Whenever the word Dracula is mentioned, it’s easy to imagine seductive beings with a thirst for blood and that’s exactly what the Count was – he embodied the sexual deviation that British civilization feared in the nineteenth century and now he is celebrated in thousands of forms. There isn’t just any reason that Dracula is the most well-known vampire tale.

Embedded with gothic imagery, it’s near impossible to talk of Dracula without mentioning the elements of the Gothic that it possesses. From the first page, the main character experiences a peculiar, sinister journey to what is a decaying, shadowed castle in Transylvania which only forebodes the death and destruction that is to follow. From the first chapter onwards, Dracula is captivating and insists that you must read on, even more so as you begin to really root for the fantastically developed characters that Bram Stoker imagines onto paper.

As expected, Dracula as a character can be disputed to be the father of Gothic tyrannical villains. Even when he isn’t physically present in the pages of the story, Stoker uses each ounce of his talent to ensure that Dracula’s sneering presence is one the back of his character’s minds as well as the readers even though he is rarely seen in the human form. Whilst the novel focuses on Dracula’s evil intentions and the group’s plot to overthrow him, Stoker takes a glance at much more than that. Not only does he comment on women’s positions in society and their underpinned sexual desires, he explores concepts of science and religion as well as his own oppression through the character of Johnathon Harker – more about this later.

Stoker, as if he hadn’t taken on enough within this novel, chooses to explore the sanity of his characters. Whilst the asylum patient, Renfield, is a prime example of this, he looks at the fragility of his other characters minds too as Dracula begins to play tricks on each one of them. Whether their ill experiences and poor thoughts are that of sickly mental health or of toying from a supernatural villain is just one of many questions that are raised.

I will be the first to admit that the ending to the novel is a little underwhelming. Upon putting the book back onto my shelf, I wondered why I’d spent all the days and weeks devoting myself to being truly immersed in each line that Stoker had crafted for what… a happily ever after? But after closer inspection, the book isn’t beautiful because of how it concludes but how it makes you feel, how it captures you and how eloquently Stoker was able to infiltrate to story with an abundance of techniques, tropes and secrets; these are inevitably what Stoker had been best at.

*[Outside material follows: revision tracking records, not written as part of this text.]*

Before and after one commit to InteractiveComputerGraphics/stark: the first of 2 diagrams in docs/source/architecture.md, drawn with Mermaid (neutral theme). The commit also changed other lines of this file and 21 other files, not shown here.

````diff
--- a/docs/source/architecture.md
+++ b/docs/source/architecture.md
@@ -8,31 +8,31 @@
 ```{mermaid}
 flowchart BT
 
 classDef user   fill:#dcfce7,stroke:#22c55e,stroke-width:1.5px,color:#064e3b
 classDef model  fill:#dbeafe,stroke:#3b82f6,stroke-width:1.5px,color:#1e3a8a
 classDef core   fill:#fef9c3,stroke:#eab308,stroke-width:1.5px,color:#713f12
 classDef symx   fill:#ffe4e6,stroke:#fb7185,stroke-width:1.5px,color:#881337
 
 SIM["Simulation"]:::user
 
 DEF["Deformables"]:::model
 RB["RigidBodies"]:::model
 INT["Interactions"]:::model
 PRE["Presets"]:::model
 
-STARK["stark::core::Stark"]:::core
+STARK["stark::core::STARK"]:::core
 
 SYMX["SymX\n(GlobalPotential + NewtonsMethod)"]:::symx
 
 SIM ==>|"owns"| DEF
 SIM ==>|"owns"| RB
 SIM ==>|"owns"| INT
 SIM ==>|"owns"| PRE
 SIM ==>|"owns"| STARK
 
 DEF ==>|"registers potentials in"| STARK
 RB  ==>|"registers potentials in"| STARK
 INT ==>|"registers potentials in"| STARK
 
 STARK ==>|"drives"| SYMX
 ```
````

In letters to one of his adorations in the literary world, Walt Whitman, he had openly expressed how talented he was at detachment and valued his secrecy dearly to him. The magic of the novel is how Bram Stoker was able to intertwine this within his pages and not just blatantly, through the secrets that the characters arouse regarding the supernatural, but through the ability to provoke questions from his fans and readers over a century later. These queries being that of who Bram Stoker really was – did he see Johnathon Harker as himself? An oppressed man in the walls of a castle with nothing but his pen and journal, whom is later caught in a love triangle with his dearest Mina and the dark, illusive Count Dracula. Was this representative of how Stoker saw himself and his love life? He did, after all, propose to Oscar Wilde’s girlfriend and marry her.

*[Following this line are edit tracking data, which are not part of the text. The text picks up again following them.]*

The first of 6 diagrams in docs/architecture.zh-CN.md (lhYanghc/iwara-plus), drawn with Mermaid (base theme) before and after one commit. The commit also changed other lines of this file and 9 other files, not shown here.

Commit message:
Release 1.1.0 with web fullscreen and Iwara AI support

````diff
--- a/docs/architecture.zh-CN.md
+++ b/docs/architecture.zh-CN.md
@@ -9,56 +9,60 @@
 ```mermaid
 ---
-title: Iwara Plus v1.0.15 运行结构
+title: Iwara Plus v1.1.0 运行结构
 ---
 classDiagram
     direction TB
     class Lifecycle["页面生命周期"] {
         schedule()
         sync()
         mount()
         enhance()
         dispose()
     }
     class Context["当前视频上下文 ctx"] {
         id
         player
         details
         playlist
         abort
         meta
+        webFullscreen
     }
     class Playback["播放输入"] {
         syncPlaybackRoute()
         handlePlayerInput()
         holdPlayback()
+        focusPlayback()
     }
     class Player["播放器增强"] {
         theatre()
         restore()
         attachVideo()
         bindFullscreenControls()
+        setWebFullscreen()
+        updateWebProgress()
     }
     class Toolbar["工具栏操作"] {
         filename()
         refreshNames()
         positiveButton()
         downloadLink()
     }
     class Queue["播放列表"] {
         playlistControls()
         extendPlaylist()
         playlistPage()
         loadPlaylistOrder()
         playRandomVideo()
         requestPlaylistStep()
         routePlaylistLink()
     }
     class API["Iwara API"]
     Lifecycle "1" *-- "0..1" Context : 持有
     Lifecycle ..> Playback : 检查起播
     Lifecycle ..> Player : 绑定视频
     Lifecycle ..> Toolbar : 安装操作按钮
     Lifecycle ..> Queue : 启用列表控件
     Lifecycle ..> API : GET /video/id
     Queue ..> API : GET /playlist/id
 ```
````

From ancient folklore to the modern day, vampires can be found almost everywhere that you attempt to search for them; they are never-ending, and their stories are countless. However, Dracula is arguably a phenomenon and the beginning of a timeless fascination, meaning that the extrinsic value of the novel as a piece of literature is priceless.

Bram Stoker’s Dracula thoroughly shocked me, and I am sure that many other tales from the Gothic genre will too. Following my procrastination of reading this book for an unthinkable amount of time under the basis that I believed I already knew the tale, I was proved wrong. There is so much more to the story of Dracula and Stoker shows no mercy for the evil acts that he commits – but the book is also a reflection of the author himself and you could argue that the story of his character and how it’s hidden within his writing is a much more valuable story.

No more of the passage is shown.